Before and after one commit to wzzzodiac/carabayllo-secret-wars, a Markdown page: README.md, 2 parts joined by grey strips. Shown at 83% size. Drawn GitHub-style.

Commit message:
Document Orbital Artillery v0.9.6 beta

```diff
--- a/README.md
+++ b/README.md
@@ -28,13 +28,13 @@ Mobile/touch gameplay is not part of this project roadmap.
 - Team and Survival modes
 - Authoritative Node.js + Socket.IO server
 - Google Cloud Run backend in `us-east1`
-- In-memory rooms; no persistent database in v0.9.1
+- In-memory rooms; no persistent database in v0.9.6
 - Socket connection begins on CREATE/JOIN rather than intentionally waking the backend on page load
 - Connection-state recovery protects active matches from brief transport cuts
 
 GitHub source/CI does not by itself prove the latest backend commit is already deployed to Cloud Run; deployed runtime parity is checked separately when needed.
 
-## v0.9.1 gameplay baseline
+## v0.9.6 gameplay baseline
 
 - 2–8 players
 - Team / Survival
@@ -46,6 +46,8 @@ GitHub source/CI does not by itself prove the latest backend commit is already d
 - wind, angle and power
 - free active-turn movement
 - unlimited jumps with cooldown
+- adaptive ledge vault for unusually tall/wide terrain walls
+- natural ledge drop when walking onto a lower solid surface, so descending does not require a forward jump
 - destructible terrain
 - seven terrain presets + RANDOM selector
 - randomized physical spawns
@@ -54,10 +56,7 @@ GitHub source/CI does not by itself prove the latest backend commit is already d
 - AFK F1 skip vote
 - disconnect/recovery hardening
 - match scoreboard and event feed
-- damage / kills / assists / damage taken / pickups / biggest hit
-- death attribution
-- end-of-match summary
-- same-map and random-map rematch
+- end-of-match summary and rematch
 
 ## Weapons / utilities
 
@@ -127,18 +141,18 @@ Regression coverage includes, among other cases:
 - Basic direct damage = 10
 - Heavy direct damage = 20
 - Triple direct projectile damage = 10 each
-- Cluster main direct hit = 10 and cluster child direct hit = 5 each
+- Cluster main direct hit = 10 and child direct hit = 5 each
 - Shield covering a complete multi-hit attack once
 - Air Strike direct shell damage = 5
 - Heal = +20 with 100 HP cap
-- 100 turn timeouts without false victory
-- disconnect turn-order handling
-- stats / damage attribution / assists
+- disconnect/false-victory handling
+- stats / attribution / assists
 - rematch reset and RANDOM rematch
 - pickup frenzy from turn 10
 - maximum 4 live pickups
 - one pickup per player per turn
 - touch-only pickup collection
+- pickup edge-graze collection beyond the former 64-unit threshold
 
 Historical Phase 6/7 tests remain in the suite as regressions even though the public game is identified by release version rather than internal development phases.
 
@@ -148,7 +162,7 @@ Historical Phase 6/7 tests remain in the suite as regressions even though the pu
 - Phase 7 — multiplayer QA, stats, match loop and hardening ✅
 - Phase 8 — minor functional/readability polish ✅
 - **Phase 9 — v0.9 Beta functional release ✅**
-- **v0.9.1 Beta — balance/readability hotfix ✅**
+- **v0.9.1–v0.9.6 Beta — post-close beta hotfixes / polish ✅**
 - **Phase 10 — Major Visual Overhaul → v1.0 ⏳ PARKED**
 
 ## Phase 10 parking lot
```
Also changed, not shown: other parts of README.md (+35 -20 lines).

- [PROMPT] In which lines of the records does the word "from" appear? Copy each of them.

- [PROBLEM SOLUTION]
 - Connection-state recovery protects active matches from brief transport cuts
 - pickup frenzy from turn 10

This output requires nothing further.